(Exercise): In the listing below, look for "class" and copy every line that has it.

(Input material):
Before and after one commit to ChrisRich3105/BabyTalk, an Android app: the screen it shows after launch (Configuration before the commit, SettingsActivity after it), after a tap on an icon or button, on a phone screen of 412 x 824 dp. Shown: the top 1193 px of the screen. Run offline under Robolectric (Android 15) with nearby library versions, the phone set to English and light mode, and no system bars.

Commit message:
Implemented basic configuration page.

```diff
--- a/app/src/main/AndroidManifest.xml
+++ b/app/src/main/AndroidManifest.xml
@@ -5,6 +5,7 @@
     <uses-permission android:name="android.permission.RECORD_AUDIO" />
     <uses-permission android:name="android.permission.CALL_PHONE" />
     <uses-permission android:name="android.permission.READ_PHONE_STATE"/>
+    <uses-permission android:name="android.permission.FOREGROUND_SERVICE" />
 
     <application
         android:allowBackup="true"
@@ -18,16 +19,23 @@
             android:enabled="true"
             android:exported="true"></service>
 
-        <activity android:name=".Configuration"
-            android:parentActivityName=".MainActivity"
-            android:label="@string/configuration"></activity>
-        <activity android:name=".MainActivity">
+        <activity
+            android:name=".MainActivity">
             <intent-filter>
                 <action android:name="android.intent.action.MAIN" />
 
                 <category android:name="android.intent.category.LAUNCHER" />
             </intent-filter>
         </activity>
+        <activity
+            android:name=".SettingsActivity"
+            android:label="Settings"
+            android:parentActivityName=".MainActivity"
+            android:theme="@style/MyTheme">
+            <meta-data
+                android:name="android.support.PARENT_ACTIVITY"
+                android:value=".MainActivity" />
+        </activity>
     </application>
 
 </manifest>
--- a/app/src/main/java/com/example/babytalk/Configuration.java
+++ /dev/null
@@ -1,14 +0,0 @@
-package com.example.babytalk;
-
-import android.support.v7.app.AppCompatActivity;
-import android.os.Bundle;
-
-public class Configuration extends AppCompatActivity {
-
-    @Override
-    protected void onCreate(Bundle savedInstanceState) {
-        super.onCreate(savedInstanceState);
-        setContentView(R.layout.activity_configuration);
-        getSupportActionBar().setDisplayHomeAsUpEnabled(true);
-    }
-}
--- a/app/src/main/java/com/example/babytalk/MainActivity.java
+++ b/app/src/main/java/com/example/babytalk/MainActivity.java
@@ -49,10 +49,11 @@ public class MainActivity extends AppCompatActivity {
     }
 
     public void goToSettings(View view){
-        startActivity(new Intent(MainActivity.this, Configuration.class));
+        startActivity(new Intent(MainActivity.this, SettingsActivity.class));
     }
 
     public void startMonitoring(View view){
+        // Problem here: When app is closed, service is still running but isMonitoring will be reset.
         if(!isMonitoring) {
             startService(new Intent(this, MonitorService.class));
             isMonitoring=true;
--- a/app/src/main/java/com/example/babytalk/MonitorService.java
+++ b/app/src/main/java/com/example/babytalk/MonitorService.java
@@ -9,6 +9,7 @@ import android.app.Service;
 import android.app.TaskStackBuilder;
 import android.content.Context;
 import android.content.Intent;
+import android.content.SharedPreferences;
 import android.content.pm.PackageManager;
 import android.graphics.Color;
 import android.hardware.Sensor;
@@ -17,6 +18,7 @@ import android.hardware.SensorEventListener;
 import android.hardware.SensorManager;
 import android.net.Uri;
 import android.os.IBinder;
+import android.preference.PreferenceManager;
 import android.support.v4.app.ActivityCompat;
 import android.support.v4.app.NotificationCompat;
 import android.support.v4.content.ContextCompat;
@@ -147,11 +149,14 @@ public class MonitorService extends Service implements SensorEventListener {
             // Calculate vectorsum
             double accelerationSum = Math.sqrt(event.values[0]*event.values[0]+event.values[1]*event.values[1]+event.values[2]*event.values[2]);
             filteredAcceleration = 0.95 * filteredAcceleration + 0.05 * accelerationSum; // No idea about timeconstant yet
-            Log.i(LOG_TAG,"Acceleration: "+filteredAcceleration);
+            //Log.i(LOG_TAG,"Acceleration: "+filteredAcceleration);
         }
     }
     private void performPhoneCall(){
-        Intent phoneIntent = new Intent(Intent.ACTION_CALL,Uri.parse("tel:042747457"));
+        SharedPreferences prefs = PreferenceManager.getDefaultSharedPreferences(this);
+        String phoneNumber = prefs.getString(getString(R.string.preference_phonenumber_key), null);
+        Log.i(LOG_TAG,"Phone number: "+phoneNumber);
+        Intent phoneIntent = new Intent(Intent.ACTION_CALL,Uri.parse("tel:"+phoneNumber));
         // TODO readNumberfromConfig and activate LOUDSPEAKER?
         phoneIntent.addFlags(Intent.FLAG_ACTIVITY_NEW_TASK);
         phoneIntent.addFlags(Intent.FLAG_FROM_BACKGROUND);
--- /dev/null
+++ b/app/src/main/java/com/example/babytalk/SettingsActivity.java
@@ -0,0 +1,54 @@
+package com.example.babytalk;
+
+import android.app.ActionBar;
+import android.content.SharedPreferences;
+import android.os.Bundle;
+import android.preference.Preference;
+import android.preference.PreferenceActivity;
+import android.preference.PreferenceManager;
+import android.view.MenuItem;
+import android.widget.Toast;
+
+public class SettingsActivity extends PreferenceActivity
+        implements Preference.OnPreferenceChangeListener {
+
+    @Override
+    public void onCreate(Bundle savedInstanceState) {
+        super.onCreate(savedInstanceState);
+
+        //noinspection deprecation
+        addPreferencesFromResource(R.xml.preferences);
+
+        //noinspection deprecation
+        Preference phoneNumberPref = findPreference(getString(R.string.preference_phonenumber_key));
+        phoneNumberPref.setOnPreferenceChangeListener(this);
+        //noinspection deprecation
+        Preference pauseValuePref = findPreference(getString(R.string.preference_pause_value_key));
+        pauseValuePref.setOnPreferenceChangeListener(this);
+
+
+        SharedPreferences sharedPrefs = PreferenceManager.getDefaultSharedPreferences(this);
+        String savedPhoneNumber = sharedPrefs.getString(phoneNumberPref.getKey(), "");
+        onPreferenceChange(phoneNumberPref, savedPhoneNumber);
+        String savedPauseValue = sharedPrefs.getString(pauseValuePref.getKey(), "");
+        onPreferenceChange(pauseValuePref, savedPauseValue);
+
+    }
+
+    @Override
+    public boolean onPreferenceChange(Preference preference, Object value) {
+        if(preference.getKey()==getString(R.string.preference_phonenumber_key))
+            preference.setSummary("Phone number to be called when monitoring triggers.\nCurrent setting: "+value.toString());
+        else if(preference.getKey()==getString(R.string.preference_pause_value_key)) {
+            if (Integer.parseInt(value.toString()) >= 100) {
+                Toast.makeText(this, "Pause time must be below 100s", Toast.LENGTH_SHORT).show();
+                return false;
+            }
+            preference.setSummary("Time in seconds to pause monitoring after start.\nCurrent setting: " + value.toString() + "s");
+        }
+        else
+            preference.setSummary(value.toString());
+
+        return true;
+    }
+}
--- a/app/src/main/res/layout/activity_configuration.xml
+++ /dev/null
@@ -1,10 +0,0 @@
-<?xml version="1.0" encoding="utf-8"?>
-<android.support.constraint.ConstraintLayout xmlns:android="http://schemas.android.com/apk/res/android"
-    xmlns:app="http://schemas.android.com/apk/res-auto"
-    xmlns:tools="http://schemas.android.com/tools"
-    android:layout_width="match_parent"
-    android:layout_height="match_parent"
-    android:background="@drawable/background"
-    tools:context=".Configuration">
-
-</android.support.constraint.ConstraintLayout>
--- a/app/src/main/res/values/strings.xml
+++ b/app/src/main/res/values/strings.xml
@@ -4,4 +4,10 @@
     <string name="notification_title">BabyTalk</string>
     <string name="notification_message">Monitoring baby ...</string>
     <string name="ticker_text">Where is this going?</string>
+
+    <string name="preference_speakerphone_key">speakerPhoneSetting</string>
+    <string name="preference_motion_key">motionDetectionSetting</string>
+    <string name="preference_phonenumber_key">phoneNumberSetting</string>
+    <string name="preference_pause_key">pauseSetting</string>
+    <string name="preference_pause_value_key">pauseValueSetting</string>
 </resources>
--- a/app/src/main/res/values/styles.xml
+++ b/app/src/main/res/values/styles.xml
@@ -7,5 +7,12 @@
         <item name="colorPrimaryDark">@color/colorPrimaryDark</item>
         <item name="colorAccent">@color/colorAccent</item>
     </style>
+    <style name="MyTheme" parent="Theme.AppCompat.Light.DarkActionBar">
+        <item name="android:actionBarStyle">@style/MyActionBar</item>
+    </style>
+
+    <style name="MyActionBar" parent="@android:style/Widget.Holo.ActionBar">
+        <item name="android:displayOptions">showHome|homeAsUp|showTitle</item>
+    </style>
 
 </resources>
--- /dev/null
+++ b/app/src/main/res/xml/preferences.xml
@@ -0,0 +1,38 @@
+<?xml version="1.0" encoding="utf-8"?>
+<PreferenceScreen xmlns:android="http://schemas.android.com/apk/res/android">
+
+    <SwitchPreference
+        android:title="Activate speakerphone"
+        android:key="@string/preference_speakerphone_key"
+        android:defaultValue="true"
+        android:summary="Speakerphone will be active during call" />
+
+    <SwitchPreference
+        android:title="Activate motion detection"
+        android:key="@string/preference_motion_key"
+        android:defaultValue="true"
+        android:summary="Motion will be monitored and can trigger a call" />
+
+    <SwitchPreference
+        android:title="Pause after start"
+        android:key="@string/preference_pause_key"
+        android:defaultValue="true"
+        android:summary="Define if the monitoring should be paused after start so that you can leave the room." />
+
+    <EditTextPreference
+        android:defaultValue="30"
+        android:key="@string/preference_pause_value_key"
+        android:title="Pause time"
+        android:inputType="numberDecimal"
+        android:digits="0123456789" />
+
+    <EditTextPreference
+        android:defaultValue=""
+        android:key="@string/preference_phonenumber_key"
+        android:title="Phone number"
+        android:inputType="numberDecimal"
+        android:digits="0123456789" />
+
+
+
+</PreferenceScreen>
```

(Answer for this exercise):
-public class Configuration extends AppCompatActivity {
@@ -49,10 +49,11 @@ public class MainActivity extends AppCompatActivity {
-        startActivity(new Intent(MainActivity.this, Configuration.class));
+        startActivity(new Intent(MainActivity.this, SettingsActivity.class));
             startService(new Intent(this, MonitorService.class));
@@ -147,11 +149,14 @@ public class MonitorService extends Service implements SensorEventListener {
+public class SettingsActivity extends PreferenceActivity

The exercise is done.